───── Stored data ─────
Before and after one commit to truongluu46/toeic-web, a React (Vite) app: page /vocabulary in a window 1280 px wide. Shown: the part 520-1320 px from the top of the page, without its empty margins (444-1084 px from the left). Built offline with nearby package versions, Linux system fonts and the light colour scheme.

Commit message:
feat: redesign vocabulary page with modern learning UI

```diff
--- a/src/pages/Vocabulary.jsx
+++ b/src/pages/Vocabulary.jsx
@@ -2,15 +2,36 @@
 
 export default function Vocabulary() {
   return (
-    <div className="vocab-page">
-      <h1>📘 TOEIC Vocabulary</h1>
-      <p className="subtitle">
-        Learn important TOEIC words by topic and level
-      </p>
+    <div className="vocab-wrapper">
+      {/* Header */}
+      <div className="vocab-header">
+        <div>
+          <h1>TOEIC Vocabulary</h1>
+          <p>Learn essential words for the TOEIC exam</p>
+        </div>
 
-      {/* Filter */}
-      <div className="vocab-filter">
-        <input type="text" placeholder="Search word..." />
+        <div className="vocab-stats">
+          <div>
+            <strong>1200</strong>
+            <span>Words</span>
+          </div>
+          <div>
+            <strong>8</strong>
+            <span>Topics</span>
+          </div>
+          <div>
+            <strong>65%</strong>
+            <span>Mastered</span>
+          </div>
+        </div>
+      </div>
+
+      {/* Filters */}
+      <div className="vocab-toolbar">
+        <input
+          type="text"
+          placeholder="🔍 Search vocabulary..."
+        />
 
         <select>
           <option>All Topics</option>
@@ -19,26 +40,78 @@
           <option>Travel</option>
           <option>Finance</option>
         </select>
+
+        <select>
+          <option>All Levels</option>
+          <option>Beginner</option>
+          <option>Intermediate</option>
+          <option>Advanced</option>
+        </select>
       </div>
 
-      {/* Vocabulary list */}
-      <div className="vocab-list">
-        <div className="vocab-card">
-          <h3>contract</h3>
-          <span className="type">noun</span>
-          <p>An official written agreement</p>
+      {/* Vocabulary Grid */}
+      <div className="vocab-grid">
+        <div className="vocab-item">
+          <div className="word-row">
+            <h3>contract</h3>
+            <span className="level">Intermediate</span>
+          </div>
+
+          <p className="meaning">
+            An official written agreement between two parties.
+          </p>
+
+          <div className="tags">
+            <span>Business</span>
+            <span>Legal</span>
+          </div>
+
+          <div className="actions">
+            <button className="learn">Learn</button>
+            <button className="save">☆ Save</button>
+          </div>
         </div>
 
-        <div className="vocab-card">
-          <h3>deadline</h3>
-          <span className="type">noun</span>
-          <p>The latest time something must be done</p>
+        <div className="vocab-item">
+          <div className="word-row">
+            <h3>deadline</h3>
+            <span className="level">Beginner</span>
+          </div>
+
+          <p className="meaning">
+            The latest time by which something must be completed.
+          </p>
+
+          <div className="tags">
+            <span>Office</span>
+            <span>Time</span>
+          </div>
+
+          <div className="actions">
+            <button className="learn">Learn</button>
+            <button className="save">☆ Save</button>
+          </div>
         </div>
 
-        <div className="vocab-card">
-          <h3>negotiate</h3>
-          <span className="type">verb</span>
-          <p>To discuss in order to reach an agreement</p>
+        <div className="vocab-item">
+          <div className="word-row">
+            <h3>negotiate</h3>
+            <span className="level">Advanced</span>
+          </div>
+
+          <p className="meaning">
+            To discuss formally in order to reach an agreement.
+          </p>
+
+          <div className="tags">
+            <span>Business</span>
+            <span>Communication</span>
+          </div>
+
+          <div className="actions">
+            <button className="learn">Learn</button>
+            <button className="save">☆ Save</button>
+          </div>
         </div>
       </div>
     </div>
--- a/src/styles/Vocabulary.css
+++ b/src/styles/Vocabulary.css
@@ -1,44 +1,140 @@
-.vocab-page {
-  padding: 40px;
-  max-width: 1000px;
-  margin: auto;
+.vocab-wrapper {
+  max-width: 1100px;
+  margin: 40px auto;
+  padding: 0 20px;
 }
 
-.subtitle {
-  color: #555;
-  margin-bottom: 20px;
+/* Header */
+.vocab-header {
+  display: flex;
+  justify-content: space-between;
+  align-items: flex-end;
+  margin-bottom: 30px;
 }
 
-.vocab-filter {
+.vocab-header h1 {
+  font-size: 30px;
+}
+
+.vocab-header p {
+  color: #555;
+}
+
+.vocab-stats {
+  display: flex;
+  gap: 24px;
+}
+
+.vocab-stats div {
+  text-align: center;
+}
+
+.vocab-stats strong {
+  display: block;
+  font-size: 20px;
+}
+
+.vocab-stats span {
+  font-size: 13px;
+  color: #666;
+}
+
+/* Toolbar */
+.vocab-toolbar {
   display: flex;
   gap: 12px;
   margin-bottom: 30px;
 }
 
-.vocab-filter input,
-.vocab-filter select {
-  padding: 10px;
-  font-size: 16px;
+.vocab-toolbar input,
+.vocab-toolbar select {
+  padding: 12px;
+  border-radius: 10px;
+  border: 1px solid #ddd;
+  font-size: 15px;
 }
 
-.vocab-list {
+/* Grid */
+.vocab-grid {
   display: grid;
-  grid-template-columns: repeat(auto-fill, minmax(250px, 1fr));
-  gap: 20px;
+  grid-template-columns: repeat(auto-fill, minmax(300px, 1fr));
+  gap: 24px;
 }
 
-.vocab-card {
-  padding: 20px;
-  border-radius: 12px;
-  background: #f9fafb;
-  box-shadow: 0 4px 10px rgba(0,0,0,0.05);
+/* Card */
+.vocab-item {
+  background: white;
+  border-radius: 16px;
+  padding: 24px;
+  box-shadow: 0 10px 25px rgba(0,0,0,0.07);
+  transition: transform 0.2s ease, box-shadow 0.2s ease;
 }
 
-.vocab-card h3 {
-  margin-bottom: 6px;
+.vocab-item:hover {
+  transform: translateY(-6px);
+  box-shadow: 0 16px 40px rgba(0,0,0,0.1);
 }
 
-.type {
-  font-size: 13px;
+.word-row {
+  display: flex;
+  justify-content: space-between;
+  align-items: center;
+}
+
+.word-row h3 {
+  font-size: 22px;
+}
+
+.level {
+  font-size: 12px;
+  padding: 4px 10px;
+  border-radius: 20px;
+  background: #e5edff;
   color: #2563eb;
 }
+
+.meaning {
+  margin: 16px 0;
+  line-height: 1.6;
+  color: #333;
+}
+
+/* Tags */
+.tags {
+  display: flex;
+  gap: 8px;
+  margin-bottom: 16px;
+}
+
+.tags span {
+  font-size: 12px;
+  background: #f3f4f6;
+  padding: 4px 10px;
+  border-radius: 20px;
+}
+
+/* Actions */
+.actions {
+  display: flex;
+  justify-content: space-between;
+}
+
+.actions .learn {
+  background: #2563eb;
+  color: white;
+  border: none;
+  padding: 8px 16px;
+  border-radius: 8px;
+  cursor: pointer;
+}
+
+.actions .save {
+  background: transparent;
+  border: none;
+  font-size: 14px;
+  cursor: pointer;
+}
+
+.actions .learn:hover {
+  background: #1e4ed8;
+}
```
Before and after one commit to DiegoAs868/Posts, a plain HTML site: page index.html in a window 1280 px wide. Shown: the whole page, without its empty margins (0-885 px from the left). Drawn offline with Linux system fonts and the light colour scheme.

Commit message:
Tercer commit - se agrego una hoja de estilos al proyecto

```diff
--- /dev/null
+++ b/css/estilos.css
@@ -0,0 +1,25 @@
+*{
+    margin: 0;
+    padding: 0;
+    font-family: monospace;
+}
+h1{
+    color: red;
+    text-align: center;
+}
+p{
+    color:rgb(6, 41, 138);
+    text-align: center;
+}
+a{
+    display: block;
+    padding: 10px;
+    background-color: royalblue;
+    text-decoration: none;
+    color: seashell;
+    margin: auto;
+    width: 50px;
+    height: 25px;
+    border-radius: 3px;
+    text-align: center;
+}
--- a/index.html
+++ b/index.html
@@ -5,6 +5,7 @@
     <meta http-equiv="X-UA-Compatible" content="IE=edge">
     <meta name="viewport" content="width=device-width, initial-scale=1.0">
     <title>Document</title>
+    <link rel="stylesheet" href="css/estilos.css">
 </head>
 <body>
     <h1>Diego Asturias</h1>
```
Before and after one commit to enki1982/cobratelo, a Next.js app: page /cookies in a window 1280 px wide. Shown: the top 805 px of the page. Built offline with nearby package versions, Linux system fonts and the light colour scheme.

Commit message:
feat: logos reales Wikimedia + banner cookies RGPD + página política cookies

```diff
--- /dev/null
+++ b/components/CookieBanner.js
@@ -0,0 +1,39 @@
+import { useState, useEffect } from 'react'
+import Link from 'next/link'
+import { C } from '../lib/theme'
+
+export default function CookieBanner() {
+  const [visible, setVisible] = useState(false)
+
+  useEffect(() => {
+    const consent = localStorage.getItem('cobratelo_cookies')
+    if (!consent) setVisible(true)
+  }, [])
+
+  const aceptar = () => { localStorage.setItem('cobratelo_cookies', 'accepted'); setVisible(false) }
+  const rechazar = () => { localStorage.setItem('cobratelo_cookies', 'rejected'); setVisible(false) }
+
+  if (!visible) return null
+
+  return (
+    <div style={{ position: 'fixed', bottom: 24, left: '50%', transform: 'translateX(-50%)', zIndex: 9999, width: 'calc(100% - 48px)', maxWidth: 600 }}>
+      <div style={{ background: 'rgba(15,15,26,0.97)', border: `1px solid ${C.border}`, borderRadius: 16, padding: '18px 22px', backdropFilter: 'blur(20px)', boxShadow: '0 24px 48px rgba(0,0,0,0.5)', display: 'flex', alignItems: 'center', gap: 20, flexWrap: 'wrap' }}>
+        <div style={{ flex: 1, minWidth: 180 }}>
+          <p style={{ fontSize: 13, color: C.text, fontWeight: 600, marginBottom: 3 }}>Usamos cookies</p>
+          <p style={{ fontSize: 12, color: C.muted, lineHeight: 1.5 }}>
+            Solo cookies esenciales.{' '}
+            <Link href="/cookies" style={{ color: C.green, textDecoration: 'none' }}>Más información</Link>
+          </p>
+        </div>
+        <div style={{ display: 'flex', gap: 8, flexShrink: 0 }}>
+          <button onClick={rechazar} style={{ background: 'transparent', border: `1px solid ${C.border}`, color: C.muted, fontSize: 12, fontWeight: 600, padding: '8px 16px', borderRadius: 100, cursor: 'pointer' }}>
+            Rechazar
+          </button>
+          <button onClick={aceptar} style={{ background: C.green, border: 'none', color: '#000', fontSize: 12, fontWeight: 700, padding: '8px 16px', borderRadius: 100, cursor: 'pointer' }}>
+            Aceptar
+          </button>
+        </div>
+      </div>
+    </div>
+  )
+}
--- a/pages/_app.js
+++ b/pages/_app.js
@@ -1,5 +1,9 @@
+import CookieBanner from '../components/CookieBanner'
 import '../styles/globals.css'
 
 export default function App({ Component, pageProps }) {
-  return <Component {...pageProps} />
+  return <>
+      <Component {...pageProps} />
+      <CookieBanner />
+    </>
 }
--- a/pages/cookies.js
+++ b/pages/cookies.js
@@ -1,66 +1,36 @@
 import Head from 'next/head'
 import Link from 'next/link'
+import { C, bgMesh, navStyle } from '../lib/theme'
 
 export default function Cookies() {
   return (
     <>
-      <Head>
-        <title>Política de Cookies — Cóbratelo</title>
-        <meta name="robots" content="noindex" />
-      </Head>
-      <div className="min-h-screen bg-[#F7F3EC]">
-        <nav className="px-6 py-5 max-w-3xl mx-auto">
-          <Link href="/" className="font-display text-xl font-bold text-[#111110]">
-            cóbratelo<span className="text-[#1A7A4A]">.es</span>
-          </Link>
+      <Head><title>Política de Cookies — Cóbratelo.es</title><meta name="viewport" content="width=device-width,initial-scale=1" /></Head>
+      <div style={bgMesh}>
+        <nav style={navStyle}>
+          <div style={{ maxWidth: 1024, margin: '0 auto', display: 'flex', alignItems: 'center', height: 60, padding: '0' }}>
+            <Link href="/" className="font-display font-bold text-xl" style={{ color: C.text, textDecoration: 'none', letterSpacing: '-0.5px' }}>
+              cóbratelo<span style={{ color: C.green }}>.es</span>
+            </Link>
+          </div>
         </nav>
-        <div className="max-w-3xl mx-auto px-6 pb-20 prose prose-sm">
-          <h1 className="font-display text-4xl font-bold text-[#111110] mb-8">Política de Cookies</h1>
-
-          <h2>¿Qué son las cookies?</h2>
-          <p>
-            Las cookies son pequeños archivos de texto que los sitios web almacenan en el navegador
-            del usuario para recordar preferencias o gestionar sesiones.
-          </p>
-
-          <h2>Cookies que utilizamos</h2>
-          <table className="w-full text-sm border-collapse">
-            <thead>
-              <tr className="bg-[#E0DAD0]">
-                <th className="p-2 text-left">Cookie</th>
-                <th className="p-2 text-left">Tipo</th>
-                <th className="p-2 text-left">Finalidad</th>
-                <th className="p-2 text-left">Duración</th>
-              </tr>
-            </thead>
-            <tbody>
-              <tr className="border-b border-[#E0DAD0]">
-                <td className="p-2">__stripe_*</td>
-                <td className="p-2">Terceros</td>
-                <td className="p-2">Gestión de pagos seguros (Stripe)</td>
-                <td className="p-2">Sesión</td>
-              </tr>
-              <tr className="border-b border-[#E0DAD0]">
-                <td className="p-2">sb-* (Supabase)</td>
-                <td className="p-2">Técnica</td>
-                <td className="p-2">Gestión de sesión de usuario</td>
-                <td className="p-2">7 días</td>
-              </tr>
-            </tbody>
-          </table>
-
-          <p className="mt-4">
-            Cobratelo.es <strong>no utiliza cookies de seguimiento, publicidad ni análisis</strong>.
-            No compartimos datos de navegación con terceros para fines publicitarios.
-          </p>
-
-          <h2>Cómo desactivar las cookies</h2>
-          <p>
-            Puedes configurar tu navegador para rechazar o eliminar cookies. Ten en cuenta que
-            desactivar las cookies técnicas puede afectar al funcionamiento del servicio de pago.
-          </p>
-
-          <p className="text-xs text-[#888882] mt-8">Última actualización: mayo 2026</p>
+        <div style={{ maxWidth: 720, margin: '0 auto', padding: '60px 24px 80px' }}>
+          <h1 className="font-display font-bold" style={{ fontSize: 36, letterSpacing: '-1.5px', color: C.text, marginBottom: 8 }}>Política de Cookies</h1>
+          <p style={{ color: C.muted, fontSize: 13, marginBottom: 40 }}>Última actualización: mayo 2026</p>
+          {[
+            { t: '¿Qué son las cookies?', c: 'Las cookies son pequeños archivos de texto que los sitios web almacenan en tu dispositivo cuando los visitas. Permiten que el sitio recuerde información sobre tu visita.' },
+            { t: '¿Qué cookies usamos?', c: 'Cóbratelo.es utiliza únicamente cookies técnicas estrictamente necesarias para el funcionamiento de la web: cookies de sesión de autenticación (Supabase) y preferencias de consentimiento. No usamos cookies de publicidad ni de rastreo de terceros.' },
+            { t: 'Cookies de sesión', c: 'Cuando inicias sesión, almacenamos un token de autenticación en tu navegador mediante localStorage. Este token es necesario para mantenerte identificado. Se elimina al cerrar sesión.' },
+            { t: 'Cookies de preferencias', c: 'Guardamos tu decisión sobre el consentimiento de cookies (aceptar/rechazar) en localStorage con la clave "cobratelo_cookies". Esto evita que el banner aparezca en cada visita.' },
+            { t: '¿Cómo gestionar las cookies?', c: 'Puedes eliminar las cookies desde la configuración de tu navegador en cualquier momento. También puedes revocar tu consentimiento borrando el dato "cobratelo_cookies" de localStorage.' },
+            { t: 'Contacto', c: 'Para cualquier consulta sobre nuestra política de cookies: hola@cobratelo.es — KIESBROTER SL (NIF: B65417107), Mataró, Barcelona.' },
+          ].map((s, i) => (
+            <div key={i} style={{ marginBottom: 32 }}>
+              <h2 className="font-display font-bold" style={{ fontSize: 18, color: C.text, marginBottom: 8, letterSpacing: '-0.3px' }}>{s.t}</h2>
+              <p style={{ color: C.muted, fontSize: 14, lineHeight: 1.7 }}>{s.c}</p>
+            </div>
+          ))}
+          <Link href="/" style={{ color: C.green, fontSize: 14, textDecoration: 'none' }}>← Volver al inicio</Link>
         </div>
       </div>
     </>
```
─────
**What to work on**
Please find every line in the records above that holds the word "select" and copy it.

**Reply to the exercise**
         <select>
         </select>
+        <select>
+        </select>
-.vocab-filter select {
+.vocab-toolbar select {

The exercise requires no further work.